Your assignment =
Work through the records that follow and return each line containing the word "Bayesian".

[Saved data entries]
↓
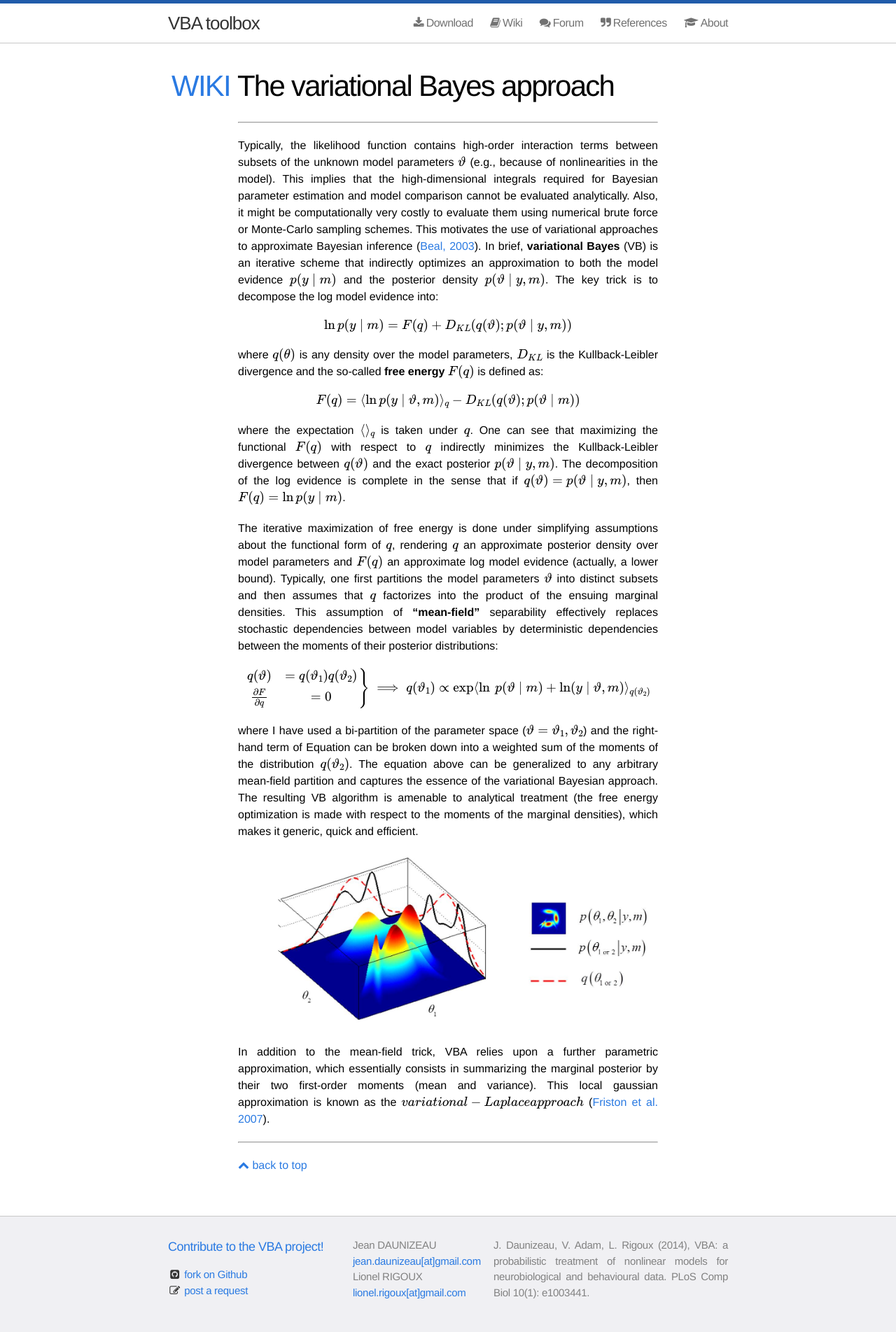
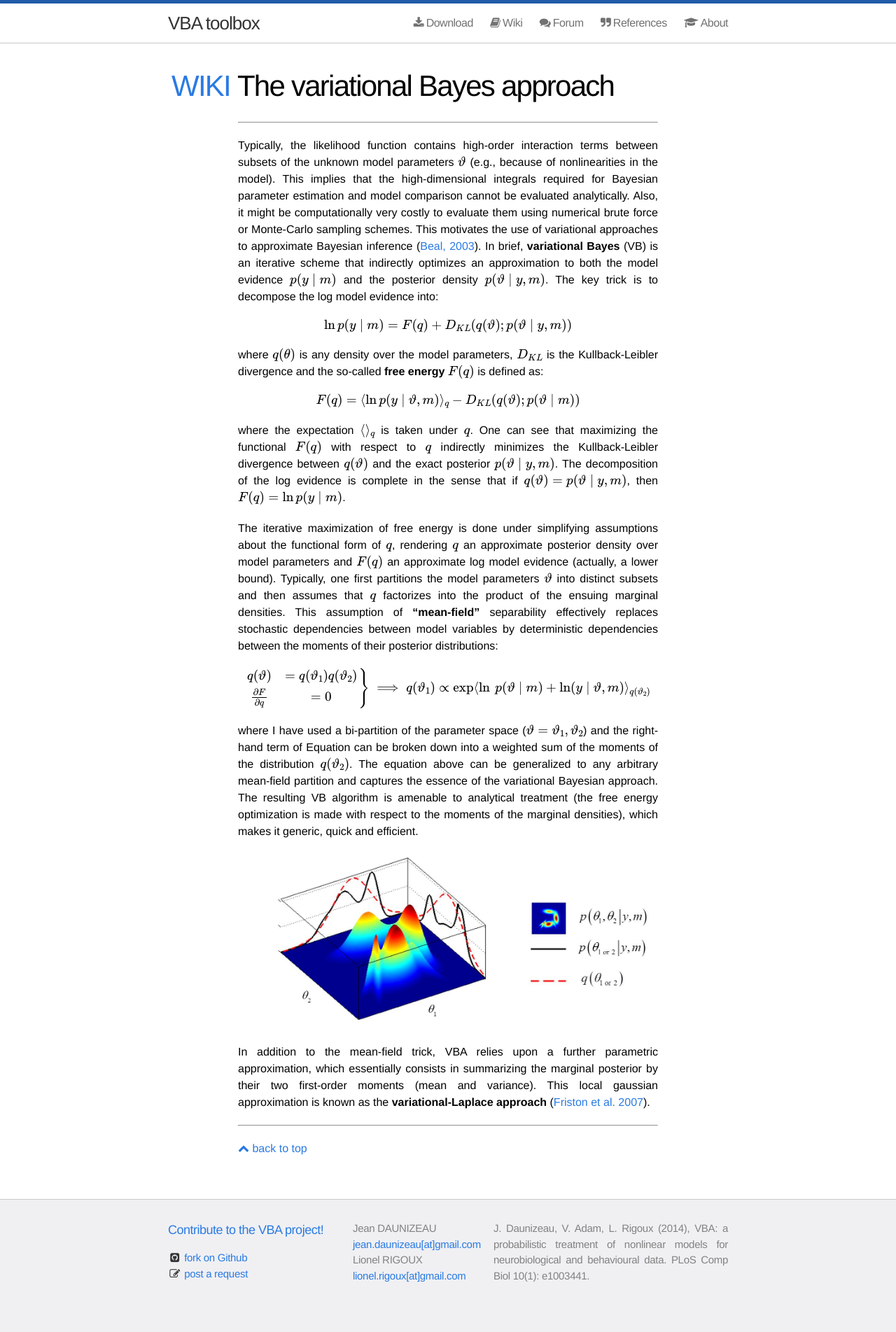
Before and after one commit to MBB-team/VBA-toolbox, a Jekyll site: the page built from _wiki/The-variational-Bayesian-approach.md, in a window 1280 px wide. Shown: the whole page at 70% size. Built offline with Jekyll 4.4.1, drawn with Linux system fonts in a browser that asks for light colours; nearby versions of some CDN libraries; formulas are drawn with MathJax 3; after the commit the page ends 1879 px from its top, so only the background shows below that.

```diff
--- a/_wiki/The-variational-Bayesian-approach.md
+++ b/_wiki/The-variational-Bayesian-approach.md
@@ -30,4 +30,4 @@ where I have used a bi-partition of the parameter space ($$\vartheta={\vartheta_
 
 ![]({{ site.baseurl }}/images/wiki/VBA/vb1.jpg)
 
-In addition to the mean-field trick, VBA relies upon a further parametric approximation, which essentially consists in summarizing the marginal posterior by their two first-order moments (mean and variance). This local gaussian approximation is known as the $$variational-Laplace approach$$ ([Friston et al. 2007](https://www.ncbi.nlm.nih.gov/pubmed/17055746)).
+In addition to the mean-field trick, VBA relies upon a further parametric approximation, which essentially consists in summarizing the marginal posterior by their two first-order moments (mean and variance). This local gaussian approximation is known as the **variational-Laplace approach** ([Friston et al. 2007](https://www.ncbi.nlm.nih.gov/pubmed/17055746)).
```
↑
Response to this task =
Before and after one commit to MBB-team/VBA-toolbox, a Jekyll site: the page built from _wiki/The-variational-Bayesian-approach.md, in a window 1280 px wide. Shown: the whole page at 70% size. Built offline with Jekyll 4.4.1, drawn with Linux system fonts in a browser that asks for light colours; nearby versions of some CDN libraries; formulas are drawn with MathJax 3; after the commit the page ends 1879 px from its top, so only the background shows below that.
--- a/_wiki/The-variational-Bayesian-approach.md
+++ b/_wiki/The-variational-Bayesian-approach.md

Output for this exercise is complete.